CVS says FTC clears its buyout of Universal American unit
Woonsocket, R.I. — CVS Caremark Corp. said Tuesday that federal antitrust regulators cleared its planned acquisition of insurer Universal American Corp.’s Medicare Part D prescription drug business.
CVS and Universal American said the Federal Trade Commission has ended a mandatory review of the $1.25 billion deal. Universal American shareholders and state regulators still need to clear the deal.
The companies announced the transaction Dec. 31, and they expect it to close by the end of the second quarter.
CVS, of Woonsocket, R.I., said it wants to acquire the Medicare Part D business because more Americans will have Medicare prescription drug coverage as the population ages.
Universal American will retain its Medicare Advantage and traditional insurance businesses.
Forest City names Charles Ratner chairman, David LaRue president/CEO
New York City — Forest City Enterprises announced Tuesday that, as part of the company’s succession planning process, current president and CEO Charles A. Ratner will become chairman of the board, and will be succeeded as president and CEO by David J. LaRue, currently executive VP and COO.
The changes will be effective following Forest City’s annual meeting of shareholders on June 10.
Concurrent with the CEO succession, current co-chairmen Albert B. Ratner and Samuel H. Miller will each become co-chairman emeritus and will no longer serve on the board.

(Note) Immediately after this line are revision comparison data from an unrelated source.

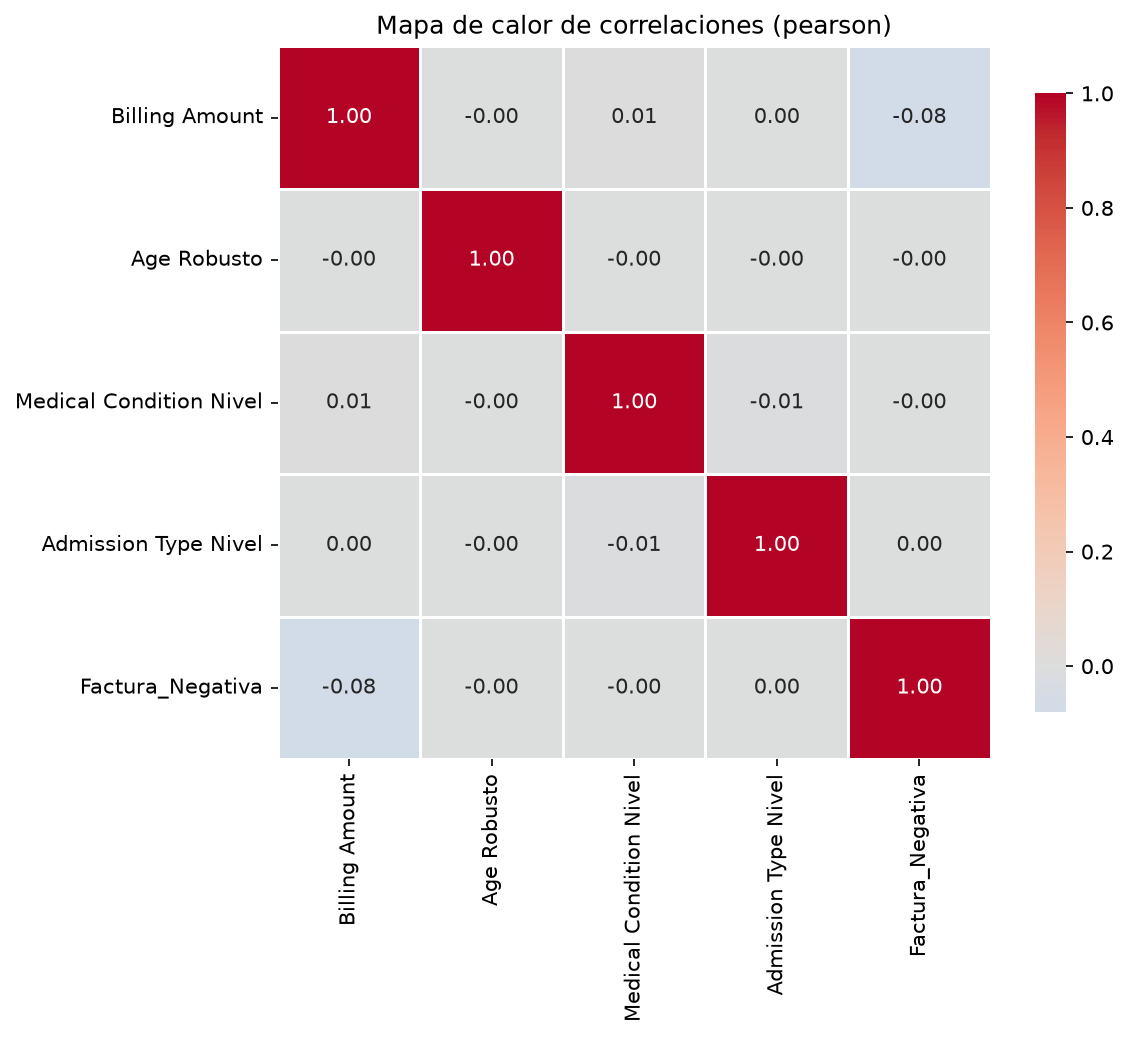
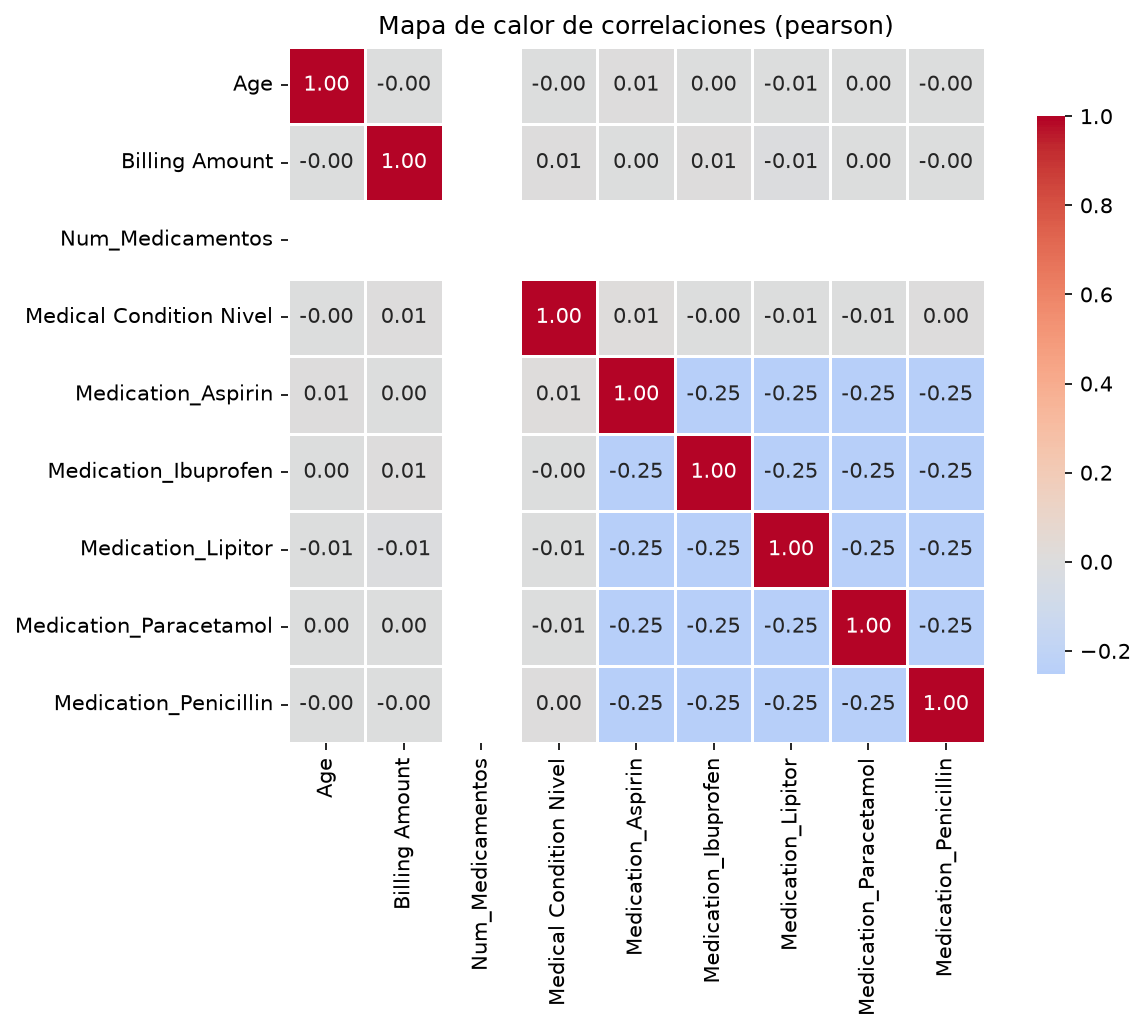
feat: actualizar heatmap con datos cruzados (Admission Type, Factura_Negativa; sin Num_Medicamentos)

diff --git a/src/analisis_correlaciones.py b/src/analisis_correlaciones.py
@@ -86,7 +86,8 @@ if __name__ == "__main__":
     base = Path(__file__).resolve().parent.parent
     df = pd.read_csv(base / "data" / "healthcare_dataset_enriquecido.csv")
     cols = [
-        "Age", "Billing Amount", "Num_Medicamentos", "Medical Condition Nivel",
+        "Age", "Billing Amount", "Medical Condition Nivel", "Admission Type Nivel",
+        "Factura_Negativa",
         "Medication_Aspirin", "Medication_Ibuprofen", "Medication_Lipitor",
         "Medication_Paracetamol", "Medication_Penicillin",
     ]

Both will remain active in their respective areas of the business.
"David LaRue is an experienced and visionary leader with the broad strategic, operational and financial acumen to direct Forest City in the next phase of its growth and evolution," said Ratner, 69.
Ratner noted that LaRue will be the first chief executive in Forest City’s 90-year history, including 50 years as a publicly traded company, who is not related to the founding family.
Survey: Global PC-based POS market up
New York City — The global PC-based point-of-sale market grew a solid 6.9% in 2010, according to new research from IHL Group, a global research and advisory firm.
Shipments grew in all four major worldwide regions (North America, Europe/Middle East Africa, Latin/South America, and Asia/Pacific). Strong double-digit growth in the Asia/Pacific region was driven by new shipments in China, India, Korea, and Indonesia, according to the research.
"It was a strong year overall, but several threats appear on the horizon for this market," said Greg Buzek, president of IHL Group. "New mobile devices, inspired by the Apple iPad price point of $500, are a significant threat to the traditional POS market, particularly for specialty stores and hospitality establishments. Our recent research studies found that upwards of 50% of specialty retailers are looking to deploy handheld POS devices to replace many of their standard POS systems."
"In addition, increasing oil prices due to unrest in the Middle East will sap consumer’s wallets, which will challenge retail sales in other segments beyond fuel," added Buzek. "Every penny of sustained increase in fuel prices takes $1.6 billion annually out of the pockets of consumers in the U.S. alone. If we go to a sustained $4.00 a gallon price point for a year, that is over $100 billion lost from the retail economy within the next year. That’s the equivalent of Macy’s, Staples, McDonald’s, Publix, and Pizza Hut being removed from the U.S. economy. Worldwide, the impact could be far greater, all putting a drag on retail and ultimately POS spending."
Other key findings of the research include the following:
- The shipshare of POS units with embedded operating systems from Microsoft increased to 34.1% worldwide.
- Overall, 87.4% of POS terminals shipped were on DOS or Microsoft Windows platforms.
- The shipshare of Linux terminals dropped from 10.1% in 2009 to 8.4% in 2010 worldwide but remains a popular choice in China, Russia, and several other countries around the world.